For most of its history, District residents lived under the jurisdiction of laws that they had no ability to make or to change. Prior to the passage of the Home Rule Act in 1973, the US Congress set all policy in the District of Columbia. In fact, mandatory minimum sentencing and no-knock search policy were first established in the District by white southern politicians, who attained prominent committee positions in Congress by virtue of seniority obtained by mass disenfranchisement.
Since World War II, the District has served as the proverbial proving ground for the some of the most radical tactics and invasive tools of the drug war.
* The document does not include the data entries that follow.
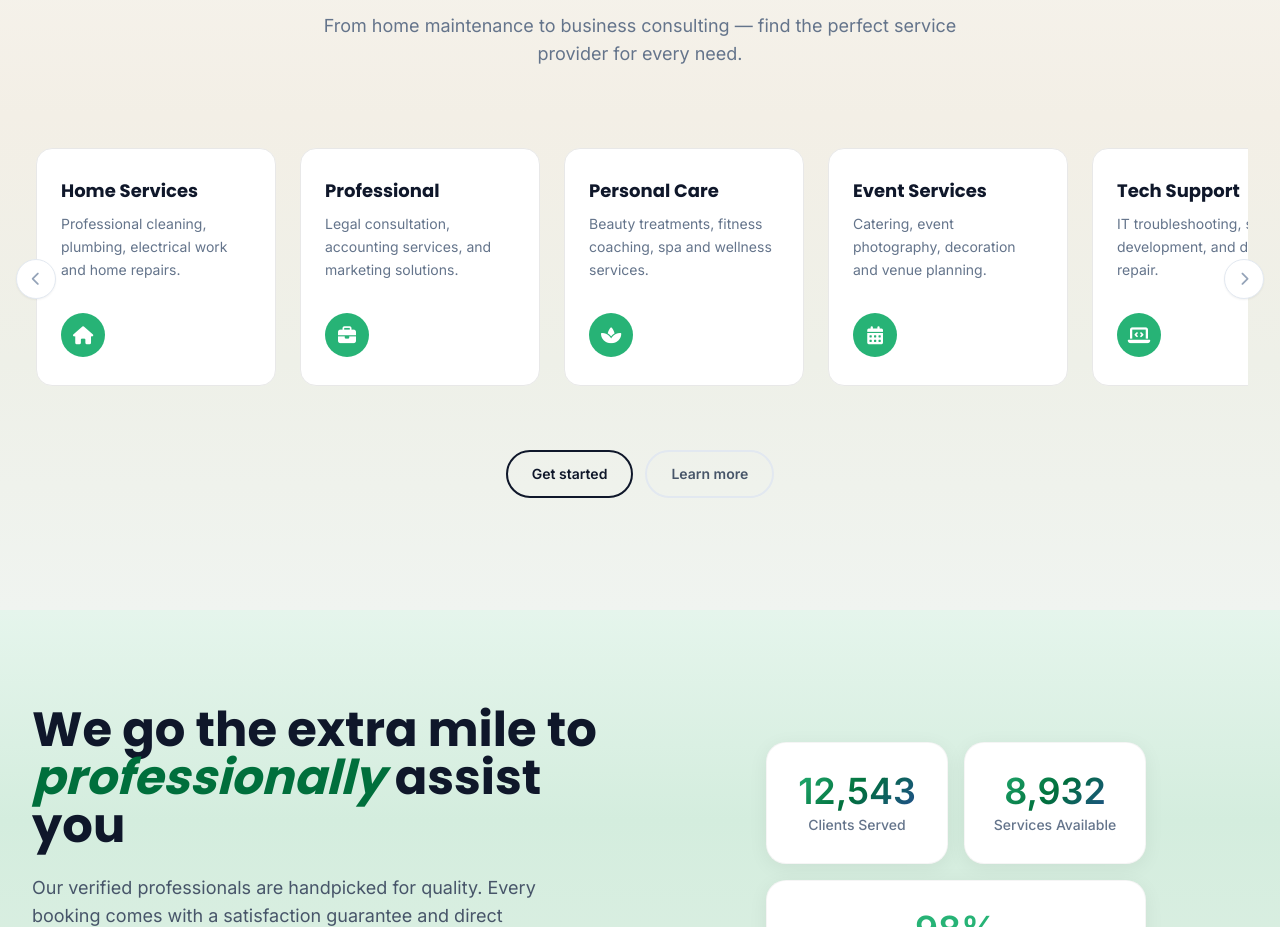
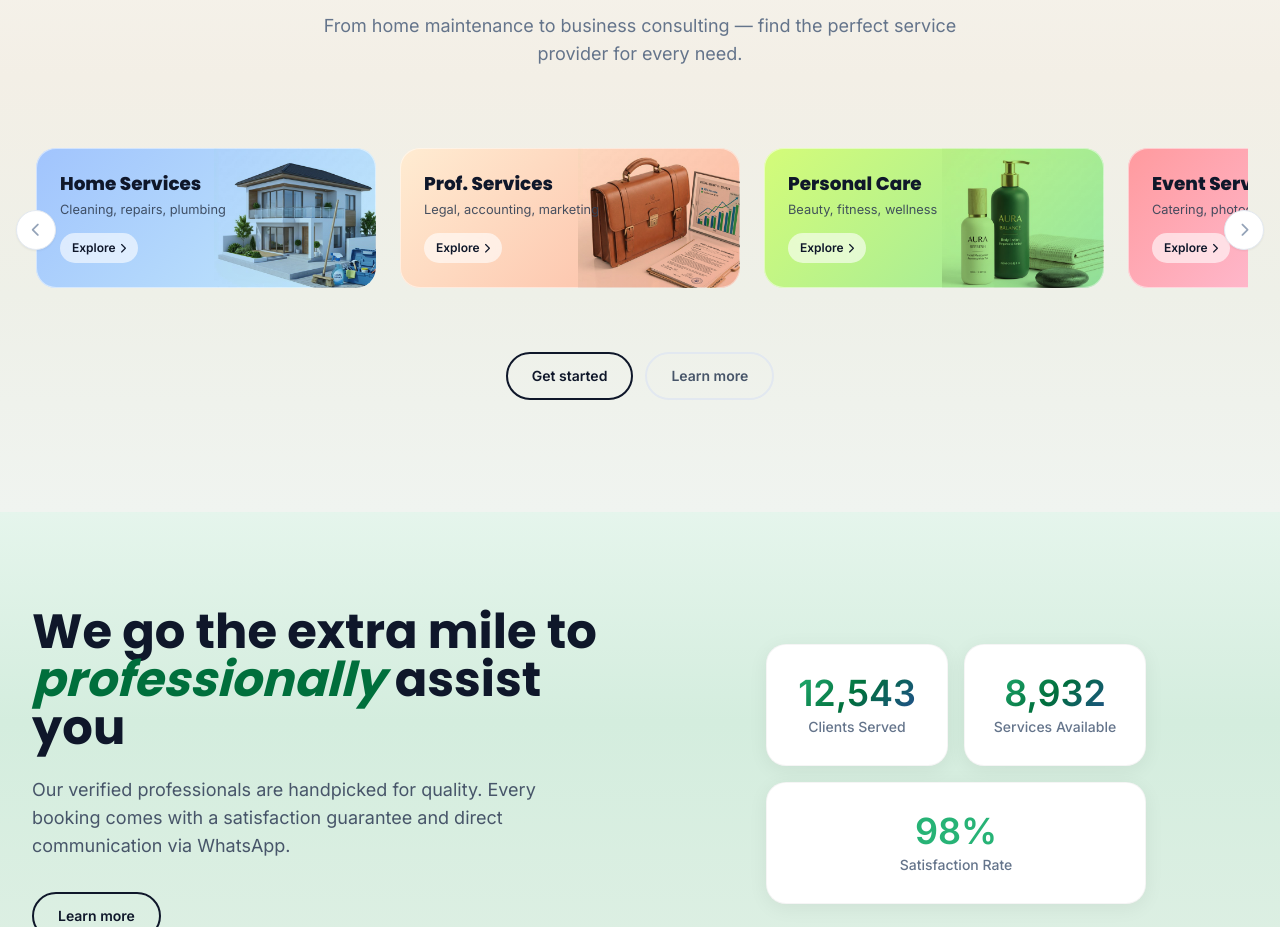
Before and after one commit to Godpixelthereal/Serva, a plain HTML site: page index.html in a window 1280 px wide. Shown: the part 1188-2115 px from the top of the page. Drawn offline with nearby package versions, Linux system fonts and the light colour scheme.

Commit message:
Revamp category cards to horizontal layout with right-aligned visuals and soft gradient backgrounds

```diff
--- a/index.html
+++ b/index.html
@@ -236,50 +236,59 @@
                     <div class="relative">
                         <div class="flex gap-5 sm:gap-6 overflow-x-auto pb-6 px-1 hide-scrollbar snap-x snap-mandatory scroll-smooth"
                             id="serviceCardsScroll">
-                            <div class="service-card-new snap-center" onclick="showCategoryServices('home')">
-                                <h3 class="text-lg font-bold text-slate-900 mb-2 font-display">Home Services</h3>
-                                <p class="text-sm text-slate-500 mb-8 leading-relaxed">Professional cleaning, plumbing,
-                                    electrical work and home repairs.</p>
-                                <div
-                                    class="w-11 h-11 rounded-full bg-serva-500 text-white flex items-center justify-center text-lg">
-                                    <i class="fas fa-home"></i>
+                            <div class="category-card-v3 snap-center shrink-0 w-[300px] sm:w-[340px]" style="background: linear-gradient(135deg, #a1c4fd 0%, #c2e9fb 100%);" onclick="showCategoryServices('home')">
+                                <div class="cat-v3-content">
+                                    <h3 class="cat-v3-title">Home Services</h3>
+                                    <p class="cat-v3-desc">Cleaning, repairs, plumbing</p>
+                                    <div class="cat-v3-btn">
+                                        Explore <i class="fas fa-chevron-right text-[10px]"></i>
+                                    </div>
                                 </div>
+                                <img src="cat-home.png" alt="Home Services" class="cat-v3-visual">
                             </div>
-                            <div class="service-card-new snap-center" onclick="showCategoryServices('professional')">
-                                <h3 class="text-lg font-bold text-slate-900 mb-2 font-display">Professional</h3>
-                                <p class="text-sm text-slate-500 mb-8 leading-relaxed">Legal consultation, accounting
-                                    services, and marketing solutions.</p>
-                                <div
-                                    class="w-11 h-11 rounded-full bg-serva-500 text-white flex items-center justify-center text-lg">
-                                    <i class="fas fa-briefcase"></i>
+
+                            <div class="category-card-v3 snap-center shrink-0 w-[300px] sm:w-[340px]" style="background: linear-gradient(135deg, #ffecd2 0%, #fcb69f 100%);" onclick="showCategoryServices('professional')">
+                                <div class="cat-v3-content">
+                                    <h3 class="cat-v3-title">Prof. Services</h3>
+                                    <p class="cat-v3-desc">Legal, accounting, marketing</p>
+                                    <div class="cat-v3-btn">
+                                        Explore <i class="fas fa-chevron-right text-[10px]"></i>
+                                    </div>
                                 </div>
+                                <img src="cat-professional.png" alt="Professional Services" class="cat-v3-visual">
                             </div>
-                            <div class="service-card-new snap-center" onclick="showCategoryServices('personal')">
-                                <h3 class="text-lg font-bold text-slate-900 mb-2 font-display">Personal Care</h3>
-                                <p class="text-sm text-slate-500 mb-8 leading-relaxed">Beauty treatments, fitness
-                                    coaching, spa and wellness services.</p>
-                                <div
-                                    class="w-11 h-11 rounded-full bg-serva-500 text-white flex items-center justify-center text-lg">
-                                    <i class="fas fa-spa"></i>
+
+                            <div class="category-card-v3 snap-center shrink-0 w-[300px] sm:w-[340px]" style="background: linear-gradient(135deg, #d4fc79 0%, #96e6a1 100%);" onclick="showCategoryServices('personal')">
+                                <div class="cat-v3-content">
+                                    <h3 class="cat-v3-title">Personal Care</h3>
+                                    <p class="cat-v3-desc">Beauty, fitness, wellness</p>
+                                    <div class="cat-v3-btn">
+                                        Explore <i class="fas fa-chevron-right text-[10px]"></i>
+                                    </div>
                                 </div>
+                                <img src="cat-personal.png" alt="Personal Care" class="cat-v3-visual">
                             </div>
-                            <div class="service-card-new snap-center" onclick="showCategoryServices('events')">
-                                <h3 class="text-lg font-bold text-slate-900 mb-2 font-display">Event Services</h3>
-                                <p class="text-sm text-slate-500 mb-8 leading-relaxed">Catering, event photography,
-                                    decoration and venue planning.</p>
-                                <div
-                                    class="w-11 h-11 rounded-full bg-serva-500 text-white flex items-center justify-center text-lg">
-                                    <i class="fas fa-calendar-alt"></i>
+
+                            <div class="category-card-v3 snap-center shrink-0 w-[300px] sm:w-[340px]" style="background: linear-gradient(135deg, #ff9a9e 0%, #fecfef 100%);" onclick="showCategoryServices('events')">
+                                <div class="cat-v3-content">
+                                    <h3 class="cat-v3-title">Event Services</h3>
+                                    <p class="cat-v3-desc">Catering, photography, decor</p>
+                                    <div class="cat-v3-btn">
+                                        Explore <i class="fas fa-chevron-right text-[10px]"></i>
+                                    </div>
                                 </div>
+                                <div class="cat-v3-emoji">🎈</div>
                             </div>
-                            <div class="service-card-new snap-center" onclick="showCategoryServices('tech')">
-                                <h3 class="text-lg font-bold text-slate-900 mb-2 font-display">Tech Support</h3>
-                                <p class="text-sm text-slate-500 mb-8 leading-relaxed">IT troubleshooting, software
-                                    development, and device repair.</p>
-                                <div
-                                    class="w-11 h-11 rounded-full bg-serva-500 text-white flex items-center justify-center text-lg">
-                                    <i class="fas fa-laptop-code"></i>
+
+                            <div class="category-card-v3 snap-center shrink-0 w-[300px] sm:w-[340px]" style="background: linear-gradient(135deg, #f5f7fa 0%, #c3cfe2 100%);" onclick="showCategoryServices('tech')">
+                                <div class="cat-v3-content">
+                                    <h3 class="cat-v3-title">Tech Support</h3>
+                                    <p class="cat-v3-desc">IT support, coding, repair</p>
+                                    <div class="cat-v3-btn">
+                                        Explore <i class="fas fa-chevron-right text-[10px]"></i>
+                                    </div>
                                 </div>
+                                <div class="cat-v3-emoji">💻</div>
                             </div>
                         </div>
                         <!-- Navigation arrows -->
--- a/script.js
+++ b/script.js
@@ -1,11 +1,11 @@
 // Data
 const categories = [
-    { id: 'home', name: 'Home Services', icon: 'fa-home', description: 'Cleaning, repairs, plumbing', gradient: 'linear-gradient(135deg, #667eea, #764ba2)' },
-    { id: 'professional', name: 'Professional Services', icon: 'fa-briefcase', description: 'Legal, accounting, marketing', gradient: 'linear-gradient(135deg, #f093fb, #f5576c)' },
-    { id: 'personal', name: 'Personal Care', icon: 'fa-spa', description: 'Beauty, fitness, wellness', gradient: 'linear-gradient(135deg, #4facfe, #00f2fe)' },
-    { id: 'events', name: 'Event Services', icon: 'fa-calendar-star', description: 'Catering, photography, decor', gradient: 'linear-gradient(135deg, #43e97b, #38f9d7)' },
-    { id: 'tech', name: 'Tech Support', icon: 'fa-laptop-code', description: 'IT support, coding, repair', gradient: 'linear-gradient(135deg, #fa709a, #fee140)' },
-    { id: 'transport', name: 'Transport', icon: 'fa-car', description: 'Moving, delivery, logistics', gradient: 'linear-gradient(135deg, #a18cd1, #fbc2eb)' }
+    { id: 'home', name: 'Home Services', type: 'image', visual: 'cat-home.png', gradient: 'linear-gradient(135deg, #a1c4fd 0%, #c2e9fb 100%)', description: 'Cleaning, repairs, plumbing' },
+    { id: 'professional', name: 'Prof. Services', type: 'image', visual: 'cat-professional.png', gradient: 'linear-gradient(135deg, #ffecd2 0%, #fcb69f 100%)', description: 'Legal, accounting, marketing' },
+    { id: 'personal', name: 'Personal Care', type: 'image', visual: 'cat-personal.png', gradient: 'linear-gradient(135deg, #d4fc79 0%, #96e6a1 100%)', description: 'Beauty, fitness, wellness' },
+    { id: 'events', name: 'Event Services', type: 'emoji', visual: '🎈', gradient: 'linear-gradient(135deg, #ff9a9e 0%, #fecfef 100%)', description: 'Catering, photography, decor' },
+    { id: 'tech', name: 'Tech Support', type: 'emoji', visual: '💻', gradient: 'linear-gradient(135deg, #f5f7fa 0%, #c3cfe2 100%)', description: 'IT support, coding, repair' },
+    { id: 'transport', name: 'Transport', type: 'emoji', visual: '📦', gradient: 'linear-gradient(135deg, #f6d365 0%, #fda085 100%)', description: 'Moving, delivery, logistics' }
 ];
 
 const allServices = [
@@ -41,16 +41,18 @@ function renderCategories() {
     const serviceCounts = {};
     categories.forEach(cat => { serviceCounts[cat.id] = allServices.filter(s => s.catId === cat.id).length; });
     grid.innerHTML = categories.map(cat => `
-        <div class="category-card-v2 group" onclick="showCategoryServices('${cat.id}')">
-            <div class="cat-icon-v2" style="background: ${cat.gradient};">
-                <i class="fas ${cat.icon}"></i>
+        <div class="category-card-v3" style="background: ${cat.gradient};" onclick="showCategoryServices('${cat.id}')">
+            <div class="cat-v3-content">
+                <h3 class="cat-v3-title">${cat.name}</h3>
+                <p class="cat-v3-desc">${cat.description}</p>
+                <div class="cat-v3-btn">
+                    ${serviceCounts[cat.id]} service${serviceCounts[cat.id] !== 1 ? 's' : ''} <i class="fas fa-chevron-right text-[10px]"></i>
+                </div>
             </div>
-            <h3 class="text-xl font-bold mb-2 font-display text-slate-900">${cat.name}</h3>
-            <p class="text-slate-400 text-sm leading-relaxed mb-5">${cat.description}</p>
-            <div class="flex items-center justify-between mt-auto">
-                <span class="text-xs font-bold text-serva-500 bg-serva-50 px-3 py-1 rounded-full">${serviceCounts[cat.id]} service${serviceCounts[cat.id] !== 1 ? 's' : ''}</span>
-                <span class="text-slate-300 group-hover:text-serva-500 group-hover:translate-x-1 transition-all"><i class="fas fa-arrow-right"></i></span>
-            </div>
+            ${cat.type === 'image'
+                ? `<img src="${cat.visual}" alt="${cat.name}" class="cat-v3-visual">`
+                : `<div class="cat-v3-emoji">${cat.visual}</div>`
+            }
         </div>
     `).join('');
 }
--- a/style.css
+++ b/style.css
@@ -506,41 +506,101 @@ h6 {
     transform: translateY(-2px);
 }
 
-/* Premium Category Cards */
-.category-card-v2 {
-    background: white;
-    border: 1px solid #e8e8e8;
-    border-radius: 24px;
-    padding: 32px 28px;
+/* Horizontal Category Cards v3 */
+.category-card-v3 {
+    position: relative;
+    border-radius: 20px;
+    padding: 24px;
+    overflow: hidden;
     cursor: pointer;
     transition: all 0.4s cubic-bezier(0.4, 0, 0.2, 1);
     display: flex;
-    flex-direction: column;
+    align-items: center;
+    min-height: 140px;
+    box-shadow: inset 0 0 0 1px rgba(255, 255, 255, 0.5);
 }
 
-.category-card-v2:hover {
-    border-color: transparent;
-    transform: translateY(-8px);
-    box-shadow: 0 20px 50px rgba(0, 0, 0, 0.1);
+.category-card-v3:hover {
+    transform: translateY(-4px);
+    box-shadow: 0 16px 32px rgba(0, 0, 0, 0.08), inset 0 0 0 1px rgba(255, 255, 255, 0.8);
 }
 
-.cat-icon-v2 {
-    width: 56px;
-    height: 56px;
-    border-radius: 18px;
+.cat-v3-content {
+    position: relative;
+    z-index: 10;
+    max-width: 65%;
     display: flex;
-    align-items: center;
-    justify-content: center;
-    font-size: 1.25rem;
-    color: white;
-    margin-bottom: 20px;
-    transition: all 0.4s ease;
-    box-shadow: 0 8px 20px rgba(0, 0, 0, 0.12);
+    flex-direction: column;
+    align-items: flex-start;
 }
 
-.category-card-v2:hover .cat-icon-v2 {
-    transform: scale(1.12) rotate(5deg);
-    box-shadow: 0 12px 28px rgba(0, 0, 0, 0.18);
+.cat-v3-title {
+    font-size: 1.15rem;
+    font-weight: 800;
+    color: #0f172a;
+    margin-bottom: 6px;
+    font-family: 'Poppins', sans-serif;
+    line-height: 1.2;
+}
+
+.cat-v3-desc {
+    font-size: 0.8rem;
+    color: #334155;
+    margin-bottom: 14px;
+    line-height: 1.4;
+    opacity: 0.9;
+}
+
+.cat-v3-btn {
+    display: inline-flex;
+    align-items: center;
+    gap: 4px;
+    padding: 6px 12px;
+    background: rgba(255, 255, 255, 0.6);
+    backdrop-filter: blur(8px);
+    border-radius: 999px;
+    font-size: 0.75rem;
+    font-weight: 700;
+    color: #0f172a;
+    transition: all 0.3s ease;
+}
+
+.category-card-v3:hover .cat-v3-btn {
+    background: white;
+    transform: translateX(4px);
+    box-shadow: 0 4px 12px rgba(0, 0, 0, 0.05);
+}
+
+.cat-v3-visual {
+    position: absolute;
+    right: -20px;
+    top: 50%;
+    transform: translateY(-50%);
+    height: 130%;
+    object-fit: contain;
+    mix-blend-mode: multiply;
+    transition: transform 0.5s cubic-bezier(0.4, 0, 0.2, 1);
+    pointer-events: none;
+    opacity: 0.95;
+}
+
+.category-card-v3:hover .cat-v3-visual {
+    transform: translateY(-50%) scale(1.05);
+}
+
+.cat-v3-emoji {
+    position: absolute;
+    right: 8px;
+    top: 50%;
+    transform: translateY(-50%);
+    font-size: 5rem;
+    filter: drop-shadow(0 15px 25px rgba(0, 0, 0, 0.15));
+    transition: transform 0.5s cubic-bezier(0.4, 0, 0.2, 1);
+    pointer-events: none;
+}
+
+.category-card-v3:hover .cat-v3-emoji {
+    transform: translateY(-50%) scale(1.1) rotate(-5deg);
 }
 
 /* Provider Cards V2 */
```
Also changed, not shown: cat-home.png (added), cat-personal.png (added), cat-professional.png (added).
These tools have always been extraordinarily uneven in their implementation and use, even within the District. The first high-profile application of mandatory minimums in the District came in the 1954 prosecution of “Catfish” Turner and his associates, all of whom were African American. Because three of Turner’s co-conspirators had prior convictions, they were all subject to mandatory minimum sentences.
In post-trial commentary, the two U.S. Attorneys who prosecuted the case remarked to Washington Post at the time, “As it turns out, this group [the Turner ring]consisted primarily of Negroes…” said U.S. Attorney Thomas Wadden; he went on to add, “the narcotic traffic…knows no racial or geographic boundaries. We have found addiction and peddling among various racial groups and in many parts of Washington.” Clearly, the demographics of the illicit drug market have always been diverse, unfortunately the targets of counter-narcotics efforts do not reflect the same diversity.
– Read the entire article at AlterNet.